## ACTIVITY
From the records below, count the lines containing the word "border" and give only that number.

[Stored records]
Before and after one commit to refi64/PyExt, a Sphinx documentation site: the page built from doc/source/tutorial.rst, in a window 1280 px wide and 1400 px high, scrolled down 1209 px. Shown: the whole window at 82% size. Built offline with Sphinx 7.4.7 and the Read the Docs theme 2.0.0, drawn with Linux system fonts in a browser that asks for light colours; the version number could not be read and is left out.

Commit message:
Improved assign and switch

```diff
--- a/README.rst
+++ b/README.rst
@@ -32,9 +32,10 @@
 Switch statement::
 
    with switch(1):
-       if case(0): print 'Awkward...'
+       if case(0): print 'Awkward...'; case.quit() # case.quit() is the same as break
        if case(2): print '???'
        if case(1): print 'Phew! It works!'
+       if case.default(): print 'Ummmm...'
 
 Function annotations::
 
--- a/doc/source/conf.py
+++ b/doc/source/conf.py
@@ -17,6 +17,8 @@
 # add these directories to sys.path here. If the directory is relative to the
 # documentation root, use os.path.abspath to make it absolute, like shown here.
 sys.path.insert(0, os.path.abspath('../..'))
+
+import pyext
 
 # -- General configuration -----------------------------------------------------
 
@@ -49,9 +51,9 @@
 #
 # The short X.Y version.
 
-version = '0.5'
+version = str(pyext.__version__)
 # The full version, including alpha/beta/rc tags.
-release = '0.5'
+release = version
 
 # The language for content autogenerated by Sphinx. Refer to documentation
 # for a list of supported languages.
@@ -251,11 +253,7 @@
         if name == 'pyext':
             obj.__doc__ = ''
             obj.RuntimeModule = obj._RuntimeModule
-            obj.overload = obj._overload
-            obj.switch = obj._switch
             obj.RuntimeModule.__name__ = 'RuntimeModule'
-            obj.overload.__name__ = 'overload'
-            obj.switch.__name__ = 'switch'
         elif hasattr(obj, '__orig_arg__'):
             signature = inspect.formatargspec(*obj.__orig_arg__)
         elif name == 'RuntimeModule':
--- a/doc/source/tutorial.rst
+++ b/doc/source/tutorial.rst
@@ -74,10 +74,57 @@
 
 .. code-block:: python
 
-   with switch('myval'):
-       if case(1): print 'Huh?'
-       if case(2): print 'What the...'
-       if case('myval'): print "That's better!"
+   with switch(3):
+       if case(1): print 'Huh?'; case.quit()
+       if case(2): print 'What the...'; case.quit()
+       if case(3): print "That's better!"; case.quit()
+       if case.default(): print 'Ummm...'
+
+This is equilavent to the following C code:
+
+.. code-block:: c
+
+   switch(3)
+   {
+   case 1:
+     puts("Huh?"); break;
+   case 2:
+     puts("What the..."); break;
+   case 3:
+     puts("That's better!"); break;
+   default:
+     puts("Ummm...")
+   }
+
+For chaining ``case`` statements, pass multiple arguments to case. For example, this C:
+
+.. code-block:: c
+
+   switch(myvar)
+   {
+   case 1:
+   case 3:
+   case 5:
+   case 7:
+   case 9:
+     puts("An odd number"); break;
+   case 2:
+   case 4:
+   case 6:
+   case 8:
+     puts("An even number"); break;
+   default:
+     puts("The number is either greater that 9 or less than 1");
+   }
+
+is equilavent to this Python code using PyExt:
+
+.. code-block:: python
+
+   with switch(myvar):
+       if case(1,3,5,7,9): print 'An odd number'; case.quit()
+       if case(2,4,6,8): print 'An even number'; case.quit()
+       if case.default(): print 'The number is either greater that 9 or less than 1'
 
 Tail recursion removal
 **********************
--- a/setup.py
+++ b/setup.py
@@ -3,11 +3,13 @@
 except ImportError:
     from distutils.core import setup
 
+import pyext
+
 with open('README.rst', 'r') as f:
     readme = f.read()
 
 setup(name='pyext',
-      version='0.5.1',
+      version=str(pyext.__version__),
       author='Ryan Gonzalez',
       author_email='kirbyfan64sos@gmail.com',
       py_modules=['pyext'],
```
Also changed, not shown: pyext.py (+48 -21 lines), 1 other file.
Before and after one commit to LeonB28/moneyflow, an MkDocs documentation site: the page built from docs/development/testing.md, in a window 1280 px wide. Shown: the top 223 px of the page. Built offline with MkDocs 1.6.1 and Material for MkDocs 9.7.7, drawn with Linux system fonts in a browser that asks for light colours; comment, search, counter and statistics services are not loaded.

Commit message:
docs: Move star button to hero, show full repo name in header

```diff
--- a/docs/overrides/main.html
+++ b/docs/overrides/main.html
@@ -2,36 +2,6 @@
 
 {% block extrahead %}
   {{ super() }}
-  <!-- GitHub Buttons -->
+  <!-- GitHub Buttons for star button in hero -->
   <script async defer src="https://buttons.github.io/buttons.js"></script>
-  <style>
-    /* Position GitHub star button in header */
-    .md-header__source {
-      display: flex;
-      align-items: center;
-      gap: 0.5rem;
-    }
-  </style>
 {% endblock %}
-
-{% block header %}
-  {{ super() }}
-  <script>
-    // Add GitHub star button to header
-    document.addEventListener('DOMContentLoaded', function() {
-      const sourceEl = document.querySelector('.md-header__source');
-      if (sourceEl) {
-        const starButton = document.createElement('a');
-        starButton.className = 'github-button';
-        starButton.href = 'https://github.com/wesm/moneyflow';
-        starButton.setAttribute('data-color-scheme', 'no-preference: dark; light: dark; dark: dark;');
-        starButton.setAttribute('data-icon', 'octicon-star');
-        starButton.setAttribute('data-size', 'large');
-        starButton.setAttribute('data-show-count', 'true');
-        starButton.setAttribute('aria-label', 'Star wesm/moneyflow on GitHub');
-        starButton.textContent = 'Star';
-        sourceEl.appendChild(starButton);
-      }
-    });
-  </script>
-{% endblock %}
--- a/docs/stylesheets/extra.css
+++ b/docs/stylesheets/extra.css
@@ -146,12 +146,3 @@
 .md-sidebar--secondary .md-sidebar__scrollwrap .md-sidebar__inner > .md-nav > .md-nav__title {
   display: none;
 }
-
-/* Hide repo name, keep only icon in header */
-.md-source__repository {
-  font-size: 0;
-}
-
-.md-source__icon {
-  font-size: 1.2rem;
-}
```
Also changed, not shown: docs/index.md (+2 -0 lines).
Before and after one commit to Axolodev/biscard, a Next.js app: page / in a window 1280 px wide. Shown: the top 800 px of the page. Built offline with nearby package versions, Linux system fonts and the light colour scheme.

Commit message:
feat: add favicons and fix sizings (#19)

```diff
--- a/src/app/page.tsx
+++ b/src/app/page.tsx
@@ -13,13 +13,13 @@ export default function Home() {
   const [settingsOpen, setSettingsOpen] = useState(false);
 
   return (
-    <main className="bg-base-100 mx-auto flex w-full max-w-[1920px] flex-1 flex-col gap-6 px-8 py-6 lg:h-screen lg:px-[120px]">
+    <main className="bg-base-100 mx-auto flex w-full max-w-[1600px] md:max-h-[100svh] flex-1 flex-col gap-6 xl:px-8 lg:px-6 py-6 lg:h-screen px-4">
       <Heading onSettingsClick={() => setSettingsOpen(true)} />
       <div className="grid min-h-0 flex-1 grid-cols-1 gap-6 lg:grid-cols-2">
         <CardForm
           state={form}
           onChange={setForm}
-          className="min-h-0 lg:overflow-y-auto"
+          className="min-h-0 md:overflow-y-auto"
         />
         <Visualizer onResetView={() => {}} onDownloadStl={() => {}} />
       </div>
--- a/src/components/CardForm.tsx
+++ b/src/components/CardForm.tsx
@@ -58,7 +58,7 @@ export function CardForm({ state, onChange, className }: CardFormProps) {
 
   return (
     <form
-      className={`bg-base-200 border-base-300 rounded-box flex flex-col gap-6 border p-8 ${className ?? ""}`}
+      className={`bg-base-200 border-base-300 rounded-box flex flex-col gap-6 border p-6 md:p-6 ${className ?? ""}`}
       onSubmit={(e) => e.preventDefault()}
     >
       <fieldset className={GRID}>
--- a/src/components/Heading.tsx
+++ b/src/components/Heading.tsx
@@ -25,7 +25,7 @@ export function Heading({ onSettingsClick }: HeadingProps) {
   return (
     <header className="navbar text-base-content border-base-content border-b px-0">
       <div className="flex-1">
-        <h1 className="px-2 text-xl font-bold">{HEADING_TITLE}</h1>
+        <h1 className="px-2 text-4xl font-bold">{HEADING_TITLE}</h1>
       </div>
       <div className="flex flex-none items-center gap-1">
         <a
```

## RESPONSE BELOW
3